Before-and-after change data
____

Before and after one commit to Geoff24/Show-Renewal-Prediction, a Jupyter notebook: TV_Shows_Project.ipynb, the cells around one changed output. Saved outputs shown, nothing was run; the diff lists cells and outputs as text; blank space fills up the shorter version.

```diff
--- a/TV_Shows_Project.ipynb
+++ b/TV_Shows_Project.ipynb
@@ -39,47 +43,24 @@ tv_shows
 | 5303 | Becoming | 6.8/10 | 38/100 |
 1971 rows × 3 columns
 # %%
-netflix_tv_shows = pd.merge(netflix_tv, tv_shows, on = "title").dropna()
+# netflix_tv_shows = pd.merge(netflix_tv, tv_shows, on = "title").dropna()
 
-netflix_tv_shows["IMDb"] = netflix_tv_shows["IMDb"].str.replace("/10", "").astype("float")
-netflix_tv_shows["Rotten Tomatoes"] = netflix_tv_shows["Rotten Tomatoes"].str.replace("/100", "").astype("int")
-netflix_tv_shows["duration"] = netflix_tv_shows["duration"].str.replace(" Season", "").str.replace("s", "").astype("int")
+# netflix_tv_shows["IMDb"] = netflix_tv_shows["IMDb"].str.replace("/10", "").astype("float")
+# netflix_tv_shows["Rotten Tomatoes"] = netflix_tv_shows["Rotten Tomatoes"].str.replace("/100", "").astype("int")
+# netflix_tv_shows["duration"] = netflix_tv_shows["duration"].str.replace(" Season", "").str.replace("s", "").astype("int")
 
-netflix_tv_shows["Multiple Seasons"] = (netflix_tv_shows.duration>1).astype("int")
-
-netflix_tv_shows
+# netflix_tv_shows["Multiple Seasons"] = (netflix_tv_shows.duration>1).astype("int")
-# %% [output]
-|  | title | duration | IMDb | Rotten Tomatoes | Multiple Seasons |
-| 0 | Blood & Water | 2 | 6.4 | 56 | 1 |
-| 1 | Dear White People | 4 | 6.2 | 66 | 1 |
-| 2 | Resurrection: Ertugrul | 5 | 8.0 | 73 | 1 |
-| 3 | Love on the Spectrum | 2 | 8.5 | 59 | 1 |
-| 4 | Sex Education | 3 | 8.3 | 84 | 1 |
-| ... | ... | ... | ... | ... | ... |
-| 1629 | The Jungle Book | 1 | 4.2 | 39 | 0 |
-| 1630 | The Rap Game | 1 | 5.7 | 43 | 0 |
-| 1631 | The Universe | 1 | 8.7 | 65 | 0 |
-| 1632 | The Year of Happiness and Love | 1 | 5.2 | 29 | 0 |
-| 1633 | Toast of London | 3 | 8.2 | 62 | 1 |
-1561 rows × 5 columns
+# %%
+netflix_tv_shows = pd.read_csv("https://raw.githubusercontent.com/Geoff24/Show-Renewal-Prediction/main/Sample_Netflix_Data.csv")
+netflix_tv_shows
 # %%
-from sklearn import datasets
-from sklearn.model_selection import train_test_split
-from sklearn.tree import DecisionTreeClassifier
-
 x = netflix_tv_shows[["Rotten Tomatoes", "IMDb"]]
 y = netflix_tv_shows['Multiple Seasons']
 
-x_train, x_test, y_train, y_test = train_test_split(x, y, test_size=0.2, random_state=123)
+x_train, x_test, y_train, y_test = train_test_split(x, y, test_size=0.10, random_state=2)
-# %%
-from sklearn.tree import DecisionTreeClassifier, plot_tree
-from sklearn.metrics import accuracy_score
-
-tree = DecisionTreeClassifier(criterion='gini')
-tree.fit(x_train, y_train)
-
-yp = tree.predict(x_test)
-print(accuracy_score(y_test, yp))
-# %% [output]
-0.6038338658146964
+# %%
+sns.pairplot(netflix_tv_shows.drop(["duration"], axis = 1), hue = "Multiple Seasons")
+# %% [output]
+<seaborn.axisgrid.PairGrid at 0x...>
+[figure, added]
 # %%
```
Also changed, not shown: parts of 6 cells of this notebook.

____

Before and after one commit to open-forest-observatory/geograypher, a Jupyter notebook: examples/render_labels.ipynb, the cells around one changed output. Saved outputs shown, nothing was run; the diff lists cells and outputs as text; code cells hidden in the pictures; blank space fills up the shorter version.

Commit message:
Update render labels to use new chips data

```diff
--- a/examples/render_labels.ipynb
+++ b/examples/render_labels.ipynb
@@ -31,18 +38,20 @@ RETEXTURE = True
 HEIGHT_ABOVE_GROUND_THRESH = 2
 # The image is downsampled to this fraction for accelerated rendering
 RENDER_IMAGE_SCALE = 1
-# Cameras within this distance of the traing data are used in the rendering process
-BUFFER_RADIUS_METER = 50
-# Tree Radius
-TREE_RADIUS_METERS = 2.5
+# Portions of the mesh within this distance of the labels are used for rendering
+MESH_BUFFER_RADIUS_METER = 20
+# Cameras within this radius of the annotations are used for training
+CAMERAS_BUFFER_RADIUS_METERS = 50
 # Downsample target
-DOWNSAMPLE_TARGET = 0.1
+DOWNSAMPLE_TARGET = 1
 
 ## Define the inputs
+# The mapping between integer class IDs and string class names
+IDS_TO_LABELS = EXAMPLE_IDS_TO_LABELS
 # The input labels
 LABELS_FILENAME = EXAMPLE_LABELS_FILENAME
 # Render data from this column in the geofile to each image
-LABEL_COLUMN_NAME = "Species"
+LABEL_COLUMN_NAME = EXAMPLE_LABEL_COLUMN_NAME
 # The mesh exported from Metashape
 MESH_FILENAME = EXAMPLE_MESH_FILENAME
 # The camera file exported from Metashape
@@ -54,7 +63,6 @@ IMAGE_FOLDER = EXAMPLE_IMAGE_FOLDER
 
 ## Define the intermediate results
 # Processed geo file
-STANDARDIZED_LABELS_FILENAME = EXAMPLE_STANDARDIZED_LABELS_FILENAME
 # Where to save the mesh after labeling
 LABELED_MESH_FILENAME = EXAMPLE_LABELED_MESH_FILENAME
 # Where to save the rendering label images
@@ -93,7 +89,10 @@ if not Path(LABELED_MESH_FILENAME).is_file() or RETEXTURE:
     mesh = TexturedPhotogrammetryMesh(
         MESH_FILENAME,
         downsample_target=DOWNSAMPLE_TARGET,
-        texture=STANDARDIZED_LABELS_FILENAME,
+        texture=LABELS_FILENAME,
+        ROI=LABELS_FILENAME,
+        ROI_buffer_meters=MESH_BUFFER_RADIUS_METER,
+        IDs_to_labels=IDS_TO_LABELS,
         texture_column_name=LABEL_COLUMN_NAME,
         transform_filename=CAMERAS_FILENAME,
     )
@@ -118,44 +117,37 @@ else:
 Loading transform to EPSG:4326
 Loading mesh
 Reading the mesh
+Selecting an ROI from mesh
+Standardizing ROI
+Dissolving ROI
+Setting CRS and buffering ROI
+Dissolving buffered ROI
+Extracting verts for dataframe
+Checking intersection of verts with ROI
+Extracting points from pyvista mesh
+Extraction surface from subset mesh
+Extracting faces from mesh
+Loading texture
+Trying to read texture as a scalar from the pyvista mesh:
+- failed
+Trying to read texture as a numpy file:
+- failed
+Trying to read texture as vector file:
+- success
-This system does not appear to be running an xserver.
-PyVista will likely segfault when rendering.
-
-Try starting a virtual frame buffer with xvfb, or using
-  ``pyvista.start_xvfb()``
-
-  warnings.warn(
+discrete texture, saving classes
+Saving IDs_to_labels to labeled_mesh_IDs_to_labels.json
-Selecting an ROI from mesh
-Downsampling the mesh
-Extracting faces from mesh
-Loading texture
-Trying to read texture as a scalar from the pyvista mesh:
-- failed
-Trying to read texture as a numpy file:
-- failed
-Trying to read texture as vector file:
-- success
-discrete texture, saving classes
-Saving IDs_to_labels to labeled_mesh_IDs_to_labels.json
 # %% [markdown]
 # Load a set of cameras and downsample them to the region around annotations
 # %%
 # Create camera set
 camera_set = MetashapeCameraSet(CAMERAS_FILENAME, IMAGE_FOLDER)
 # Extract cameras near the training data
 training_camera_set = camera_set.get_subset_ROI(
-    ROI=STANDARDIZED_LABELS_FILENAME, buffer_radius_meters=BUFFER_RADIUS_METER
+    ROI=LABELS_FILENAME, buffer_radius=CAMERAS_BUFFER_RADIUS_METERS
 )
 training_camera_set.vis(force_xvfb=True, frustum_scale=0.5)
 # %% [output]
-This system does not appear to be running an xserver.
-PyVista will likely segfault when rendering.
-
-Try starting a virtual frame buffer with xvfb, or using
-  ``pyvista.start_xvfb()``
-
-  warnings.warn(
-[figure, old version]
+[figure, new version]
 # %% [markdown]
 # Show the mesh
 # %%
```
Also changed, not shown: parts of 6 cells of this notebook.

____

» **TASK GOAL**
Wherever a line above includes the string "DecisionTreeClassifier", count it; give only the final tally.

» **TASK RESULT**
3